These are low-energy and highly efficient forms of direct heat, so they are ideal for use to warm up individual areas quickly and gently. Perfect for your needs to heat just yourself, they can be positioned under your desk to warm your legs while you work. They’re typically around ten times cheaper to run than oil-filled or heat fans, because it’s not heating the air around it but directing it towards you. The main downside of these heaters is that they are quite expensive to buy.
A traditional, lo-fi way to warm yourself as you work is the good old-fashioned hot water bottle. There are various sizes available now, but a woolly litre-sized version should give you a few hours of warmth from one boiled kettle.
Just be careful to use water that’s off the boil (not straight from a boiling kettle) and to carefully squeeze the air out as you fit the bung.
There’s a wide variety of hot water bottles available here:
Just like they used to use in the days before double-glazing and central heating was the norm, electric blankets are another way to directly warm yourself with a small amount of energy. These soft blankets with a gentle heating element come with a controller so you can adjust the amount of warmth they provide. They even come in other shapes, like one you can put both feet into!
A good place to find electric blankets from a reputable shop is Boots:
Finally, here’s a little gadget for the anyone who feels the cold – especially in their feet! A very low-powered heated footrest, it plugs into a USB socket and has simple controls to keep the level of warmth you need, and a timer to make sure you don’t leave it on when you don’t need it.
It’s important to note that you need to keep at least a low level of warmth in your home to avoid problems like damp that can cause long term damage and health problems.
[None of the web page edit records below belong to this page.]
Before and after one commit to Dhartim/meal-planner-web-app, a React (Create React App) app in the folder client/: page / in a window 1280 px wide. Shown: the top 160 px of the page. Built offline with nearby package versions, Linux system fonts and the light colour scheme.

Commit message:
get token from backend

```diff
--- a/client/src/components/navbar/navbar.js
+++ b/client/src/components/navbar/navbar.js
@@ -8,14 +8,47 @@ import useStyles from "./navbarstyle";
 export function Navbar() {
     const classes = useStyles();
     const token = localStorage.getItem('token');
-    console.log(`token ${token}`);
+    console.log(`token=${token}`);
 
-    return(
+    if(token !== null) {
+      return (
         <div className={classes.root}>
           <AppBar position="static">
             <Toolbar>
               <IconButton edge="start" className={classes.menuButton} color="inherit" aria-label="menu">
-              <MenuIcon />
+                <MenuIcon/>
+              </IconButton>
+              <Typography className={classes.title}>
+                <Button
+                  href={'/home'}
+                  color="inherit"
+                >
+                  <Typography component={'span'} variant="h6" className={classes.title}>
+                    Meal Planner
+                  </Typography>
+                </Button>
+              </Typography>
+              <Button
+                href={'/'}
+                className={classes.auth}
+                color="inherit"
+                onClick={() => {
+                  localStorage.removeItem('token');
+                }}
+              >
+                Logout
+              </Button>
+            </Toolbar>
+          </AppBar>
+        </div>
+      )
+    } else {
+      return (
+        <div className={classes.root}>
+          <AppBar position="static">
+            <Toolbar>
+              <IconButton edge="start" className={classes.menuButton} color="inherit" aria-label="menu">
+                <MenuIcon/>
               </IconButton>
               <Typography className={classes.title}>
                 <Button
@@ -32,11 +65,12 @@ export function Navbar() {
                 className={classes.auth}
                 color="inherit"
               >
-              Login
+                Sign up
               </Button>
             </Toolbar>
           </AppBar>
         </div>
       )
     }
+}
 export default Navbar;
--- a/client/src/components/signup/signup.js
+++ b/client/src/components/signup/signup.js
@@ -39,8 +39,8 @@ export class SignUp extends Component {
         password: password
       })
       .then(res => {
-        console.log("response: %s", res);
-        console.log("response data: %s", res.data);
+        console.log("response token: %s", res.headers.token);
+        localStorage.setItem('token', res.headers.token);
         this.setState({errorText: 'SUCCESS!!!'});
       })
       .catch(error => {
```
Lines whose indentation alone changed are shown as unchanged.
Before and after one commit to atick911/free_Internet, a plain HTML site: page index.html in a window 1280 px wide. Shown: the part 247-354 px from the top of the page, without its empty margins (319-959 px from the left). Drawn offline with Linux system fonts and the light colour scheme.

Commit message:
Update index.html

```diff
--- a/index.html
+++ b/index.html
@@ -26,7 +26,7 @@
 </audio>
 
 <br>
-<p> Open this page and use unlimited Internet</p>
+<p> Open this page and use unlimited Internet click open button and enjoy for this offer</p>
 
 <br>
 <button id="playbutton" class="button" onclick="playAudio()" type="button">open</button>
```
If, like many at the moment, you are worried about your heating bills, keeping your thermostat at around 17ºC to 18ºC will maintain a background warmth that will avoid damp in your home but shouldn’t use too much energy. And of course, make sure you wear several layers to trap air and keep yourself warm when it’s particularly cold.
Just to let you know we are open for business as usual and you can continue to have your cleaner clean your house.
The government has made it clear that cleaners are still permitted to work inside peoples' homes as long as Government Guidelines on social distancing and staying safe are followed (see below). In summary:
You can be outside of your home for work purposes where your place of work remains open and where you cannot work from home, including if your job involves working in other people's homes.
The full text can be found here New National Restrictions from 5 January (in England; there are similar texts available for Scotland, Wales and Northern Ireland). Specifically relating to cleaners, the guidance continues: 'This guidance applies to those working in, visiting or delivering to home environments. These include, but are not limited to, people working in the following areas:
Note this guidance is for people who are fit and well, and is dependent on the following social distancing guidelines being followed:
The good news with regard to cleaning is that the cleaners can social distance from their clients very easily, and we would advise that, if you are at home when they are there, that you remain in a separate room to your cleaner.
If you are happy to adhere to the government guidelines - and if your cleaner has not been in touch already - then please just call the office and we will ensure that your cleaning continues.
The Cleanhome Team